● **EXERCISE AIM**
Across all of the records below, determine the number of lines containing the string "diff"; reply with that number only.
[Opening SUPPLIED INFORMATION section]
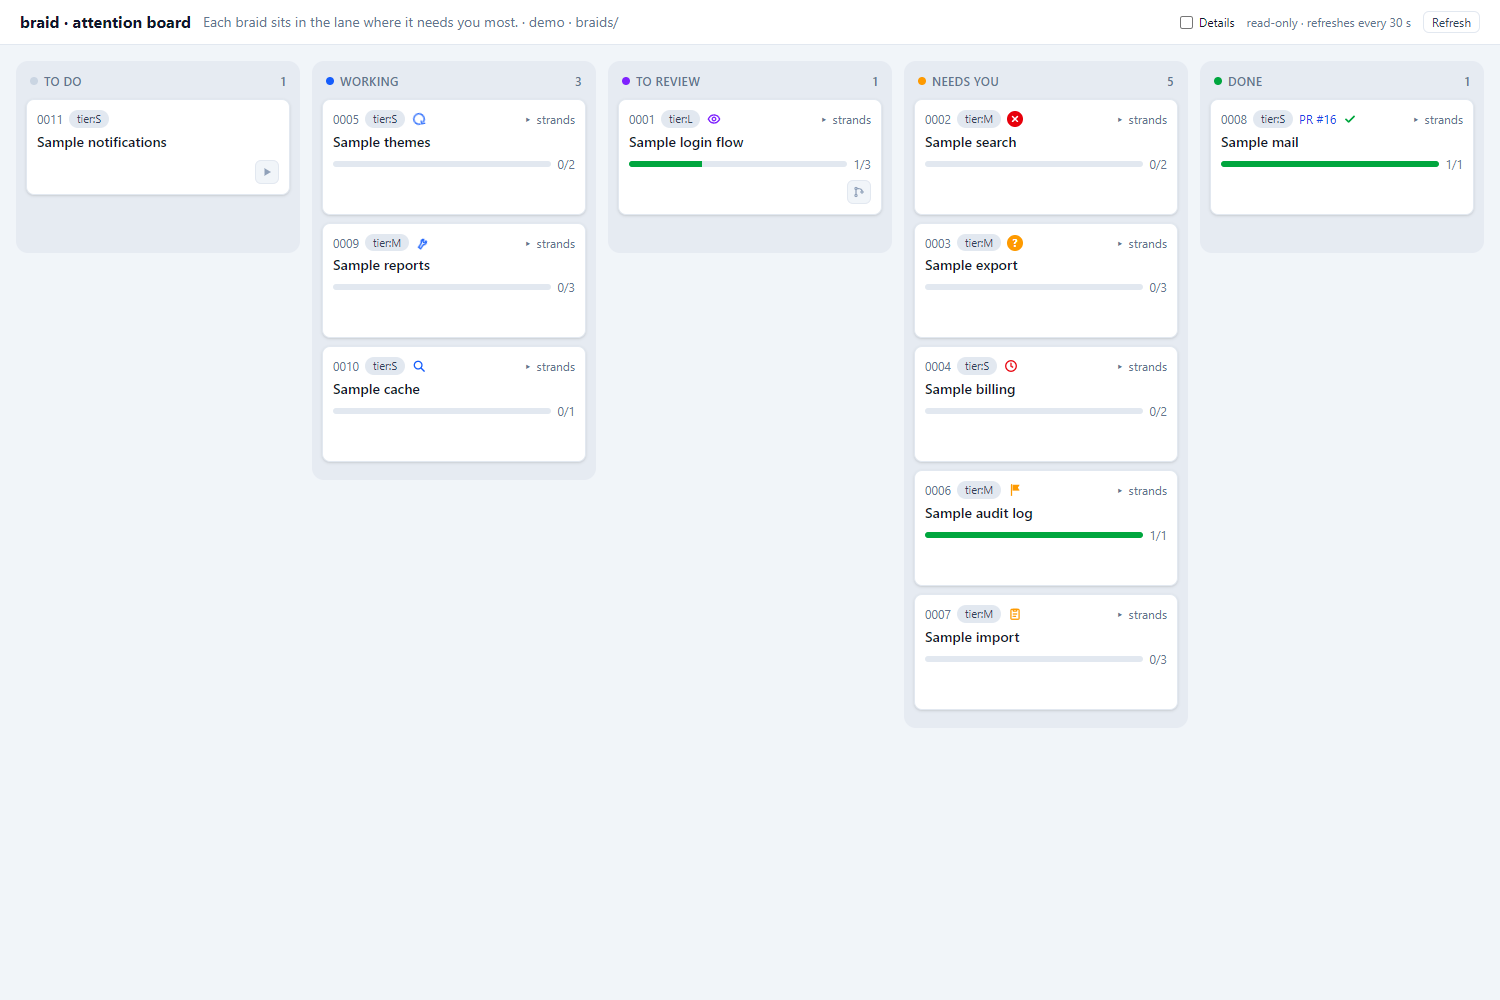
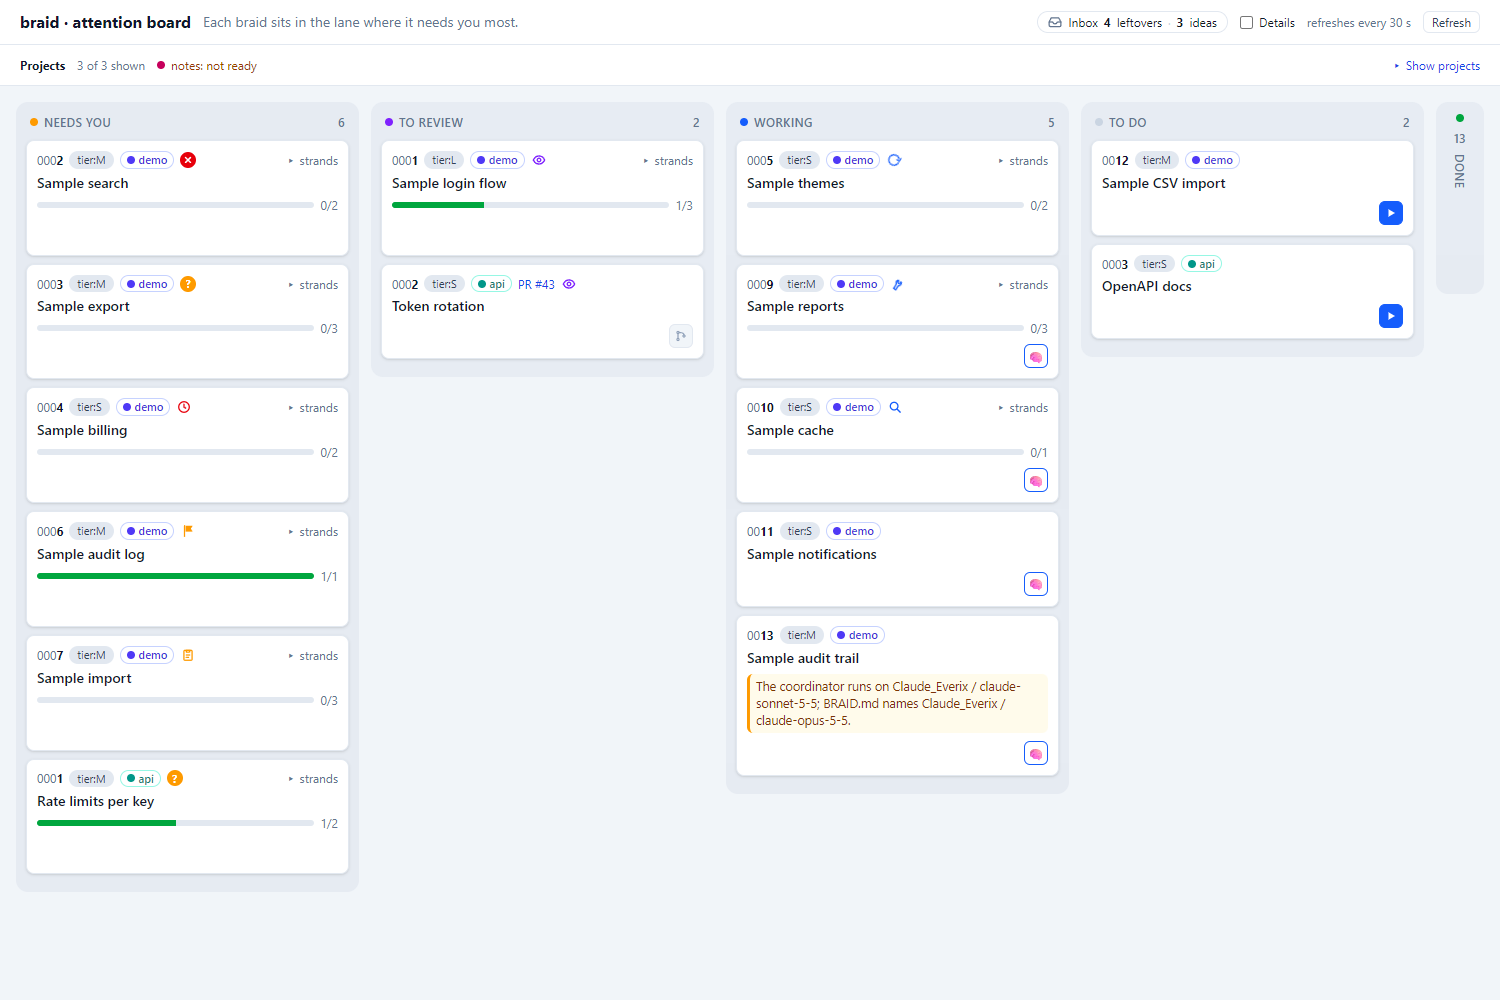
feat(board): collapsed Done lane is a narrow strip; Done rows wrap at narrow widths

diff --git a/web/src/App.tsx b/web/src/App.tsx
@@ -892,25 +892,29 @@ const dayOf = (iso: string | null): string => (iso === null ? "" : new Date(iso)
  * The Done lane: collapsed by default; opened, the 10 newest braids as rows, newest first by the day they became
  * Done, and Show more for the next 10.
  */
-function DoneLane({ cards }: { cards: readonly TaggedCard[] }) {
+function DoneLane({ cards, open, setOpen }: { cards: readonly TaggedCard[]; open: boolean; setOpen: (open: boolean) => void }) {
   const tagged = useContext(ScopeContext).tagged;
-  const [open, setOpen] = useState(false);
   const [shown, setShown] = useState(DONE_PAGE);
   const rows = doneNewestFirst(cards);
   return (
     <div>
-      <button type="button" aria-expanded={open} onClick={() => setOpen(!open)} className="flex min-h-6 w-full cursor-pointer items-center gap-1 rounded-md px-1 text-left text-xs font-semibold tracking-wide text-slate-500 uppercase max-md:min-h-11">
+      <button type="button" aria-expanded={open} onClick={() => setOpen(!open)} className="flex min-h-6 w-full cursor-pointer items-center gap-1 rounded-md px-1 text-left text-xs font-semibold tracking-wide text-slate-500 uppercase max-md:min-h-11 md:hidden">
         <span aria-hidden>{open ? "▾" : "▸"}</span> {open ? "Hide" : "Show"} done
       </button>
       {open && (
+        <button type="button" aria-expanded onClick={() => setOpen(false)} className="mb-1 flex min-h-6 w-full cursor-pointer items-center gap-1 rounded-md px-1 text-left text-xs font-semibold tracking-wide text-slate-500 uppercase max-md:hidden">
+          <span aria-hidden>▾</span> Hide done
+        </button>
+      )}
+      {open && (
         <div>
           {rows.slice(0, shown).map((b) => (
-            <button key={`${b.project}/${b.id}`} type="button" data-opens-details onClick={() => go(b.id, "brief", b.project)} className="flex w-full cursor-pointer items-center gap-2 border-b border-slate-300/60 px-1 py-1.5 text-left text-[13px] hover:underline max-md:min-h-11">
+            <button key={`${b.project}/${b.id}`} type="button" data-opens-details onClick={() => go(b.id, "brief", b.project)} className="flex w-full cursor-pointer flex-wrap items-center gap-x-2 gap-y-0.5 border-b border-slate-300/60 px-1 py-1.5 text-left text-[13px] hover:underline max-md:min-h-11">
               <LaneDot lane="Done" />
               <span className="w-10 flex-none text-xs text-slate-500"><Id id={b.id} /></span>
               {tagged && <ProjectTag name={b.project} />}
-              <span className="min-w-0 flex-1">{b.title}</span>
-              <span className="flex-none text-[11px] whitespace-nowrap text-slate-500">{dayOf(b.doneAt)}</span>
+              <span className="min-w-24 flex-1">{b.title}</span>
+              <span className="ml-auto flex-none text-[11px] whitespace-nowrap text-slate-500">{dayOf(b.doneAt)}</span>
             </button>
           ))}
           {rows.length > shown && (
@@ -930,6 +934,8 @@ function DoneLane({ cards }: { cards: readonly TaggedCard[] }) {
  */
 function Board({ data, details }: { data: { readonly lanes: readonly Lane[]; readonly braids: readonly TaggedCard[] }; details: boolean }) {
   const [active, setActive] = useState<Lane>(data.lanes[0] ?? "Waiting");
+  const [doneOpen, setDoneOpen] = useState(false);
+  const stripped = !doneOpen && data.lanes.includes("Done");
   const touch = useRef<{ x: number; y: number } | null>(null);
   const move = (by: number) => {
     const next = data.lanes[data.lanes.indexOf(active) + by];
@@ -955,7 +961,7 @@ function Board({ data, details }: { data: { readonly lanes: readonly Lane[]; rea
         ))}
       </div>
       <div
-        className="grid grid-cols-5 items-start gap-3 p-4 max-md:grid-cols-1 max-md:px-3.5"
+        className={`grid items-start gap-3 p-4 max-md:grid-cols-1 max-md:px-3.5 ${stripped ? "grid-cols-[repeat(4,minmax(0,1fr))_3rem]" : "grid-cols-5"}`}
         onTouchStart={(e) => {
           const t = e.touches[0];
           // A touch that starts at a screen edge is the browser's back or forward gesture, not a swipe.
@@ -972,13 +978,25 @@ function Board({ data, details }: { data: { readonly lanes: readonly Lane[]; rea
       >
         {data.lanes.map((lane) => {
           const cards = data.braids.filter((b) => b.lane === lane);
+          if (lane === "Done" && stripped) {
+            return (
+              <section key={lane} aria-label={LANE_LABEL[lane]} className={lane === active ? "" : "max-md:hidden"}>
+                <button type="button" aria-expanded={false} onClick={() => setDoneOpen(true)} className="flex min-h-48 w-full cursor-pointer flex-col items-center gap-2 rounded-xl bg-slate-200/70 py-3 text-xs font-semibold uppercase tracking-wide text-slate-500 hover:bg-slate-300/70 max-md:hidden">
+                  <LaneDot lane={lane} />
+                  <span>{cards.length}</span>
+                  <span className="[writing-mode:vertical-rl]">{LANE_LABEL[lane]}</span>
+                </button>
+                <div className="md:hidden"><DoneLane cards={cards} open={false} setOpen={setDoneOpen} /></div>
+              </section>
+            );
+          }
           return (
             <section key={lane} aria-label={LANE_LABEL[lane]} className={`min-h-48 rounded-xl bg-slate-200/70 p-2.5 ${lane === active ? "" : "max-md:hidden"}`}>
               <h3 className="mx-1 mb-2.5 mt-0.5 flex justify-between text-xs font-semibold uppercase tracking-wide text-slate-500 max-md:hidden">
                 <span className="flex items-center gap-1.5"><LaneDot lane={lane} />{LANE_LABEL[lane]}</span>
                 <span>{cards.length}</span>
               </h3>
-              {lane === "Done" ? <DoneLane cards={cards} /> : cards.map((b) => <Card key={`${b.project}/${b.id}`} braid={b} details={details} />)}
+              {lane === "Done" ? <DoneLane cards={cards} open={doneOpen} setOpen={setDoneOpen} /> : cards.map((b) => <Card key={`${b.project}/${b.id}`} braid={b} details={details} />)}
             </section>
           );
         })}

diff --git a/docs/decisions.md b/docs/decisions.md
@@ -72,6 +72,7 @@ Updated: 2026-11-20. User requirements take precedence over implementation propo
 | D77 | The worker alone waits on an item PR's CI, and the coordinator waits only where a wake can't be lost: the worker's report for item PRs (the coordinator sets no PR watch on them), a PR watch only while no worker waits on the PR (the planning PR, the final PR, and a story's PR from the coordinator's `braid accept` commit on it, kept until the new head is green and the handover), a foreground `braid wait <number> --timeout <under 10>` for the braid branch's CI after a merge (called again on exit 3), and a `delegate_task` result for reviewers. The coordinator runs no background command and says "waiting" only with one of those running; after a wake or resume it checks the state first, runs nothing in parallel with `t3_thread_wait`, reads a "STOP" result during a wait as an incoming message, and re-checks after "session ended". This replaces D71's background wait. | A background `braid wait` plus `t3_background_wait` raced T3's query close and killed the coordinator session, and 0044's wait was interrupted the same way; a coordinator watch on an item PR duplicated the worker's own and woke the coordinator for failures that were the worker's. (0048, idea 2026-11-20-80k2.) |
 | D78 | One `braid board` serves every project in the per-machine list `~/.braid/projects.json` (or the one `--project` names): one port, one token, one Tailscale listener. Each project keeps its own snapshot cycle, watcher, notifier and `.braid/notified.json`; its whole read has a 60 s timeout, and a failed or late read keeps the last good snapshot, marked with its age and failure, and sends no pushes. `/api/all` is one combined board of all projects (or of `?projects=a,b`), each card tagged with its project, the lanes derived per project as before; `/api/board?project=` answers for one. Actions name a served project; a folder path from the client is never accepted. The security checks (owner-only whois, token, Host, Origin, `x-braid-request`) are unchanged, and the local listener now checks Host on every request, reads included: only `127.0.0.1:<port>` or `localhost:<port>` (a DNS-rebinding page reads nothing). The user accepted that one token and one Tailscale address reach every listed project (2026-11-20). With no list, the board serves the folder it runs in, as before. Supersedes D40's "one project for now". Numbered D78 because `main` already has D76 and D77. Details in [the board](board.md#several-projects). | The user works on several projects at once and had a board per repository, each on its own port, token, tab and Tailscale address, and pushes only from a board that happened to run (spike 0045, option 3, chosen by the user on 2026-11-20). One process for all keeps one bookmark and one place for pushes; per-project state stays in each repository, so coordinators and workers are unchanged. The per-project timeout and the last good snapshot keep one slow or broken project from holding up the rest. |
 | D79 | The board page is one combined board with a project filter, not a page per project. The filter is `?projects=a,b` in the address; the Projects block is one summary line by default (it always names a failed read and a project that isn't ready) and opens to one line per project with its counts, readiness and board age; cards, Done rows and inbox entries carry a project tag when two or more projects are shown; an item is at `#/p/<project>/<id>`, and the old `#/<id>` means the first project shown. With one project served the page is as before. A failed read shows as a dashed card edge and ⚠, the project line and a note in the panel. Details in [the board](board.md#several-projects). | The user chose option 3 of spike 0045 and approved the mockups on 2026-11-20 with one change: the selector is collapsed by default, so the lanes stay the first thing on the page. The summary keeps trouble visible. A bookmark or phone link has to open the same view, so the filter lives in the address; the open or closed state of the block is a preference, kept in the browser. |
+| D80 | On the desktop board a collapsed Done lane is a narrow strip (dot, count, "Done") at the right edge and the other four lanes take the freed width; opened it is a full fifth as before. The open state lives in `Board`, not remembered across loads. The phone keeps its tabs. Open Done rows wrap the title and drop the day under it when the column is narrow. | The collapsed lane kept a fifth of the width to show a count and "Show done", while Done is rarely opened and the other lanes need the room. At 900 px the open lane's day overlapped the title. (0055.) |
 
 D12, D13, D14, D17 and D19–D25 (Agile vocabulary, report formats, review naming, assignment packets, delivery and record-ownership rules) and D27 (workspace-binding helper) were process decisions superseded by D28 and D29. Their IDs are not reused.
 

diff --git a/docs/board.md b/docs/board.md
@@ -16,7 +16,7 @@ The lanes say what a braid asks of you, not the braid's own status. An item is o
 | To Do | `To Do` | not started; `Outline` items show here with a badge | none | light grey |
 | Done | `Done` | merged | none | green |
 
-The lanes stand in this order left to right (`LANES` in `src/board/model.ts`, the same order as the urgency above), on the phone as well. **Done is collapsed**: the lane shows only its count and "Show done". Opened, it lists braids as rows (number, title, the day it became Done), **newest first**, the 10 newest, and "Show more (n)" adds 10 more. "Became Done" is the date of the newest commit that set `status: Done` in the item's brief, read from Git (the brief's history, `git log --follow`, from the commit the brief was read from, else HEAD: the oldest commit of the unbroken run of versions that say `status: Done`; `src/board/done.ts`), so a renamed folder keeps its date, so it needs no GitHub and covers items Done without a PR; it is the commit's committer date, and a result, a miss included, is kept per commit searched for the life of the board process, so an item without a date doesn't run `git log` on every refresh. A braid with strands takes its own Done commit; when its own brief never says Done (its strands did the work), its newest strand's. A Done braid whose date Git doesn't give sorts after the dated ones, highest number first. `doneNewestFirst` and `DONE_PAGE` in `src/board/model.ts` do the ordering and the page size.
+The lanes stand in this order left to right (`LANES` in `src/board/model.ts`, the same order as the urgency above), on the phone as well. **Done is collapsed**: from `md` up the lane is a narrow strip at the right edge (its dot, the count and "Done" set vertically) and the other four lanes share the freed width; the whole strip is the button that opens it (`aria-expanded`), and the open state is not remembered across page loads. On the phone the Done tab shows the "Show done" button as before. Opened, the lane is a full column (five equal columns) with "Hide done" at the top, which collapses it to the strip again; it lists braids as rows (number, title, the day it became Done), **newest first**, the 10 newest, and "Show more (n)" adds 10 more. In a narrow column a row's title wraps and its day drops under it, so the two never overlap. "Became Done" is the date of the newest commit that set `status: Done` in the item's brief, read from Git (the brief's history, `git log --follow`, from the commit the brief was read from, else HEAD: the oldest commit of the unbroken run of versions that say `status: Done`; `src/board/done.ts`), so a renamed folder keeps its date, so it needs no GitHub and covers items Done without a PR; it is the commit's committer date, and a result, a miss included, is kept per commit searched for the life of the board process, so an item without a date doesn't run `git log` on every refresh. A braid with strands takes its own Done commit; when its own brief never says Done (its strands did the work), its newest strand's. A Done braid whose date Git doesn't give sorts after the dated ones, highest number first. `doneNewestFirst` and `DONE_PAGE` in `src/board/model.ts` do the ordering and the page size.
 
 The labels live in one place, `LANE_LABEL` in `src/board/marks.ts`. Stored statuses in `brief.md` keep their names (`Outline`, `To Do`, `In Progress`, `Done`). The design is in `braids/0015-needs-you-when-the-coordinator-waits/states.md`.
 

diff --git a/braids/0055-done-lane-collapses-to-a-narrow-strip/brief.md b/braids/0055-done-lane-collapses-to-a-narrow-strip/brief.md
@@ -40,11 +40,12 @@ Expected size: about 40 to 80 lines in 2 to 3 files, plus mockups and retaken sc
 
 ## Completion
 
-- [ ] Mockups of the strip (collapsed and opened, two desktop widths) reported, and the build waited for the user's review of them
-- [ ] From `md` up, the collapsed Done lane is a narrow strip with its dot, name and count, and the other four lanes take the freed width
-- [ ] Clicking the strip opens Done as a full column with today's rows and Show more; Hide done collapses it to the strip again
-- [ ] The phone layout and Done tab behave as before
-- [ ] `docs/board.md` and the desktop screenshots showing the Done lane are updated
+- [x] Mockups of the strip (collapsed and opened, two desktop widths) reported, and the build waited for the user's review of them
+- [x] From `md` up, the collapsed Done lane is a narrow strip with its dot, name and count, and the other four lanes take the freed width
+- [x] Clicking the strip opens Done as a full column with today's rows and Show more; Hide done collapses it to the strip again
+- [x] The phone layout and Done tab behave as before
+- [x] Open Done rows at narrow widths: the title wraps and the day goes under it, no overlap (added by the user with the mockup approval)
+- [x] `docs/board.md` and the desktop screenshots showing the Done lane are updated
 - [ ] The gate command from BRAID.md passes
 - [ ] report.md written: what changed, why, validation, anything open
 

diff --git a/braids/0055-done-lane-collapses-to-a-narrow-strip/report.md b/braids/0055-done-lane-collapses-to-a-narrow-strip/report.md
@@ -1,0 +1,18 @@
+# 0055 report
+
+## What changed
+
+- `web/src/App.tsx`: the Done open state moved from `DoneLane` to `Board`. From `md` up, collapsed Done is a 3rem strip (dot, count, vertical "Done"), one `aria-expanded` button; the grid is four equal columns plus the strip. Opened, five columns with "Hide done" at the top. The phone keeps its tabs and "Show done" button.
+- Open Done rows wrap: the title wraps and the day drops under it when the column is narrow (the overlap seen at 900 px), added by the user with the mockup approval.
+- `docs/board.md` Done paragraph, decision D80, and desktop screenshots 31, 33, 61, 62 retaken on `braid board --demo` data.
+
+## Why
+
+The collapsed Done lane kept a fifth of the width for a count and a button; the user rarely opens it and wants the room for the other lanes.
+
+## Validation
+
+`npm run verify` (see PR). Checked by hand in headless Chrome at 1440 and 900 px, collapsed and opened, on `--demo` data.
+
+For later items: none.
+Needs the user: none.

diff --git a/braids/0055-done-lane-collapses-to-a-narrow-strip/log-2026-11-21-b81fcbdb.md b/braids/0055-done-lane-collapses-to-a-narrow-strip/log-2026-11-21-b81fcbdb.md
@@ -1,0 +1,3 @@
+## 2026-11-21 12:45Z
+
+Decided: User approved the Done strip mockups and asked to also fix the open Done rows' title/day overlap at narrow widths.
[Closing SUPPLIED INFORMATION section]
● **TASK RESULT**
6